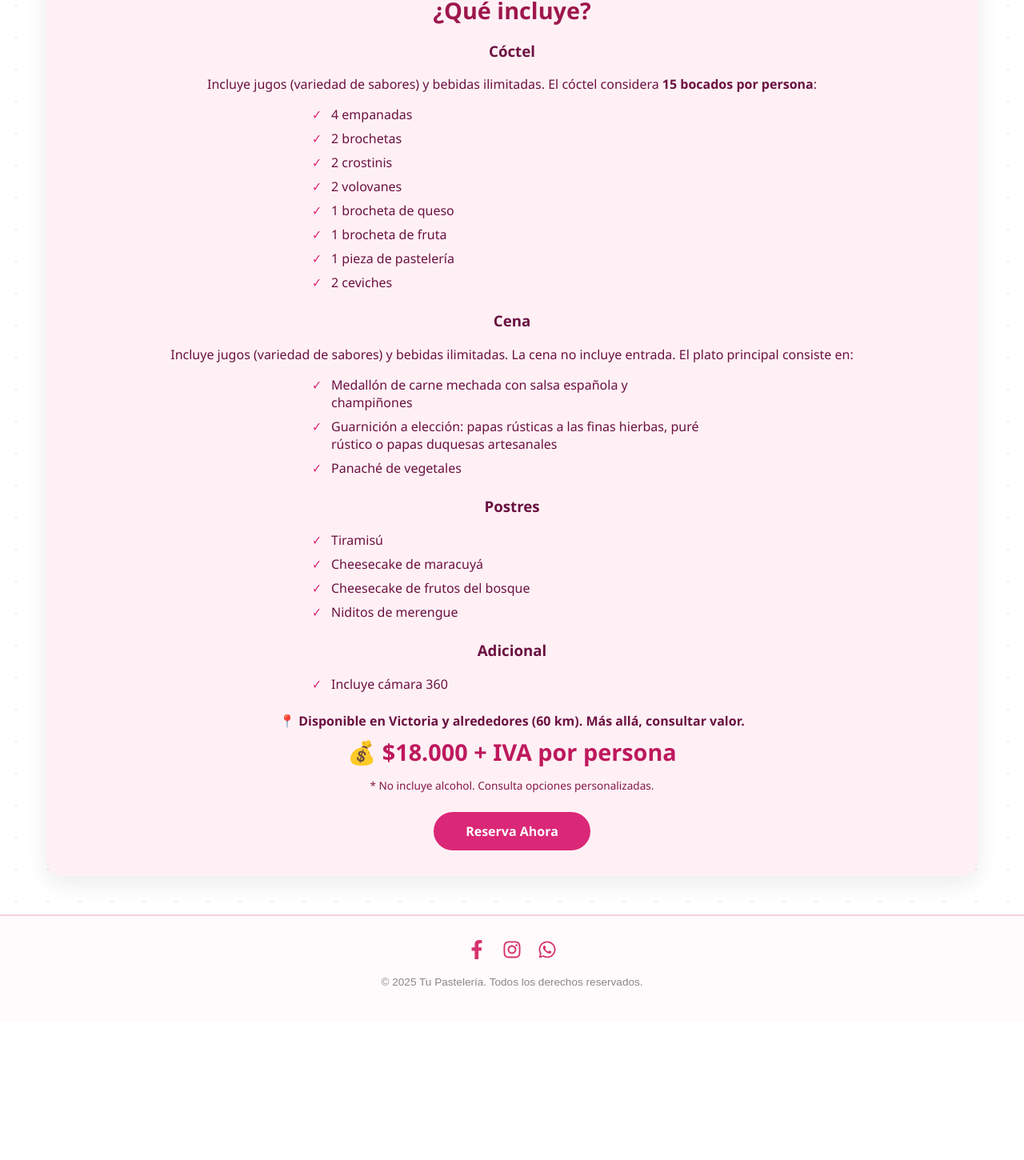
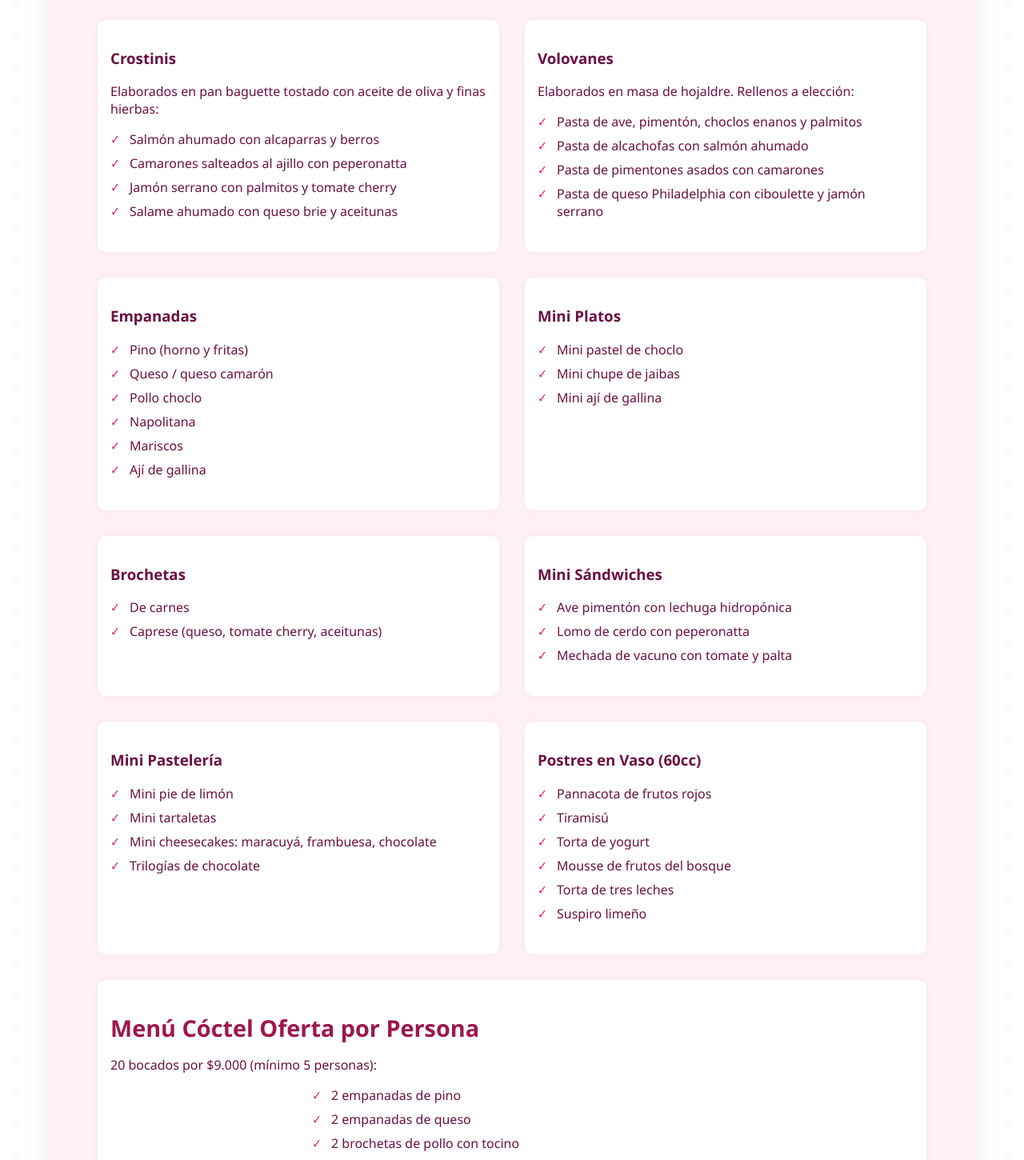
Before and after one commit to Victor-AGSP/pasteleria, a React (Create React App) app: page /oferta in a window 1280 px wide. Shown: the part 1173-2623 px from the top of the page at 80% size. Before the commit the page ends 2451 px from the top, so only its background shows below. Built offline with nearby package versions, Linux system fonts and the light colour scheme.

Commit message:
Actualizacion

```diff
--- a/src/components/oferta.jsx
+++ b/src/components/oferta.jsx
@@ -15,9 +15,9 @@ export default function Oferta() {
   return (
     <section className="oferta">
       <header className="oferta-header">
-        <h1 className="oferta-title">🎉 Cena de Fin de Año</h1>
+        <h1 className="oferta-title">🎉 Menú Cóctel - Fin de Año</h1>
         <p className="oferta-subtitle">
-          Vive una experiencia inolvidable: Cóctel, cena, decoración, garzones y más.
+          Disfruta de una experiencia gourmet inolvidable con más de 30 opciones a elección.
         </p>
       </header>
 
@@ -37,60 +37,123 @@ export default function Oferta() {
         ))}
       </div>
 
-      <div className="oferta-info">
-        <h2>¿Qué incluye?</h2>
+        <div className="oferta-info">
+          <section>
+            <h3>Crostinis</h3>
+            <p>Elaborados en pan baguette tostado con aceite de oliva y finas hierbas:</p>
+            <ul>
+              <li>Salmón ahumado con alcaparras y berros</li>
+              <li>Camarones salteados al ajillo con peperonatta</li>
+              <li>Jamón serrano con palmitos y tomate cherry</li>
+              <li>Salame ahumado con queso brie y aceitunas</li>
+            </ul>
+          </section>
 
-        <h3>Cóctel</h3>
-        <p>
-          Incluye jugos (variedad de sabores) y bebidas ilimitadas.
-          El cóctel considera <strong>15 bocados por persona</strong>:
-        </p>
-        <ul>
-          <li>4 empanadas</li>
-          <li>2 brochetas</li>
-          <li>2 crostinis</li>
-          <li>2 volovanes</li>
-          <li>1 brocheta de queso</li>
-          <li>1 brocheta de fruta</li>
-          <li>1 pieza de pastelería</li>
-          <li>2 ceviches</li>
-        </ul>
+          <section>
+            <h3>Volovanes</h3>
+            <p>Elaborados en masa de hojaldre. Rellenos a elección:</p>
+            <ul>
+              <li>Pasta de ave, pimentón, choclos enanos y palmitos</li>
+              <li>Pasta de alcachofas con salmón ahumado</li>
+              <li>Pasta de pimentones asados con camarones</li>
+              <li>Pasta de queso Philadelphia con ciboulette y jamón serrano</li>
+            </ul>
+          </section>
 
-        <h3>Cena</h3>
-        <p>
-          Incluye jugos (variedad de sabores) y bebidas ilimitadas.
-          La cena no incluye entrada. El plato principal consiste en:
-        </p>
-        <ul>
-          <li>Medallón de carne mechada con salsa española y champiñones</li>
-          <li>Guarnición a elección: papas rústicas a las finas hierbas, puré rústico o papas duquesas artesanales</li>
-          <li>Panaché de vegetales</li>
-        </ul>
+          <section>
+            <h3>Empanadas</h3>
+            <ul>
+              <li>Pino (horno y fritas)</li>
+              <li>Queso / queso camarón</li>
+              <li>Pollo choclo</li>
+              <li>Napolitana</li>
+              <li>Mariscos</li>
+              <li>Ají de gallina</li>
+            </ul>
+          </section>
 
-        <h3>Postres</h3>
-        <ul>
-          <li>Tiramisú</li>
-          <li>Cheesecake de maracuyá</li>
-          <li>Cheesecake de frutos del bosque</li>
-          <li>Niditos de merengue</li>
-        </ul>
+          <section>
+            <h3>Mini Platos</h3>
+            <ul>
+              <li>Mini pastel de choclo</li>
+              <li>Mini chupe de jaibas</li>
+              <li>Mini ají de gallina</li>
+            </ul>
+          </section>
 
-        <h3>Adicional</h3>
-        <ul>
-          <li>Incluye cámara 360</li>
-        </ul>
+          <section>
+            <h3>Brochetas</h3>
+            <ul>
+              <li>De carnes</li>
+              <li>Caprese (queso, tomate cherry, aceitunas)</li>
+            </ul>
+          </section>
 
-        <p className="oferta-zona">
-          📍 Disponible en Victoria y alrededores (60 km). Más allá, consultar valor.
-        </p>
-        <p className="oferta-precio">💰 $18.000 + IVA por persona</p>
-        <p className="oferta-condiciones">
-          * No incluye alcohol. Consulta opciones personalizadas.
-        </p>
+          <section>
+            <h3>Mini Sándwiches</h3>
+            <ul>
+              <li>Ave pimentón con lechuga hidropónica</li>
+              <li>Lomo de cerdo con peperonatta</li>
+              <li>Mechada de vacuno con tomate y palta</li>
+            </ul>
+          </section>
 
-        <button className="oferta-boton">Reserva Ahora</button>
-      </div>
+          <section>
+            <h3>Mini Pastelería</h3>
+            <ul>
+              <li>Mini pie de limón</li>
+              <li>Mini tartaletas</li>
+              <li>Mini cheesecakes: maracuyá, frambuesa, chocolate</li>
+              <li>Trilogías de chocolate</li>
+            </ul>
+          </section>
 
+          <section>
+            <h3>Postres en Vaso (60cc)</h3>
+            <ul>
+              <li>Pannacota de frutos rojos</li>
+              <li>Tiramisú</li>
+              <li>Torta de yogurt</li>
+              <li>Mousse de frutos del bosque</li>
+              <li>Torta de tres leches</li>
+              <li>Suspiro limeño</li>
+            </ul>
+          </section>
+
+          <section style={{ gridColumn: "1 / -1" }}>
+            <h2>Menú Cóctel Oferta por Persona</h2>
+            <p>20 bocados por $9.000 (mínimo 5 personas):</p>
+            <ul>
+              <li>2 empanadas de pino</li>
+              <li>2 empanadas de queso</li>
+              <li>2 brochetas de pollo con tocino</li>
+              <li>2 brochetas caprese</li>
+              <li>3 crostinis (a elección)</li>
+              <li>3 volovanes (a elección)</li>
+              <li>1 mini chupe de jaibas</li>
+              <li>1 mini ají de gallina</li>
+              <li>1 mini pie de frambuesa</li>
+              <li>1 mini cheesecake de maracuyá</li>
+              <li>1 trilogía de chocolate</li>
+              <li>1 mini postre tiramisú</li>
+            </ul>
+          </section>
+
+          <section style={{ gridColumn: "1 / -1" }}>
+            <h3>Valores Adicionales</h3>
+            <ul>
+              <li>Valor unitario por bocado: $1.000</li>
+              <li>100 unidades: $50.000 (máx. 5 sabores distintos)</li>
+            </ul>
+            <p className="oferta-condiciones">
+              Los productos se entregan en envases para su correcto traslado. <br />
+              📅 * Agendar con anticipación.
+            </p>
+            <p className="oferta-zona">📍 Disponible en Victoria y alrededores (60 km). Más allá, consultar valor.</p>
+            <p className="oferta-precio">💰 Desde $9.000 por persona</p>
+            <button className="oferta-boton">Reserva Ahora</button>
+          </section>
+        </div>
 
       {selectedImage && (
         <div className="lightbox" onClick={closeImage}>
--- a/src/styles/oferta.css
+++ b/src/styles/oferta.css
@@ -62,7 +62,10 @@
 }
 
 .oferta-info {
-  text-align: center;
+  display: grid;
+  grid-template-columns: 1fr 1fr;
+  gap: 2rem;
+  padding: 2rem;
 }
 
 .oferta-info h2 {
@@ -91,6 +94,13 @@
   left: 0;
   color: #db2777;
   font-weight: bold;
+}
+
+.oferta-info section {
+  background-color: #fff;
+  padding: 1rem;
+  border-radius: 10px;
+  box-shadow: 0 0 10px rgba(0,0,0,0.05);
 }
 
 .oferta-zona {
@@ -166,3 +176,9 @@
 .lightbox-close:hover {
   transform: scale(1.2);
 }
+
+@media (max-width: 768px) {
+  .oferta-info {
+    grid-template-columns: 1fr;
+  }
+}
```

**THE PROBLEM**
Check each line of the records for the string "frutos" and copy those that have it.

**SOLUTION TO THE EXERCISE**
-          <li>Cheesecake de frutos del bosque</li>
+              <li>Pannacota de frutos rojos</li>
+              <li>Mousse de frutos del bosque</li>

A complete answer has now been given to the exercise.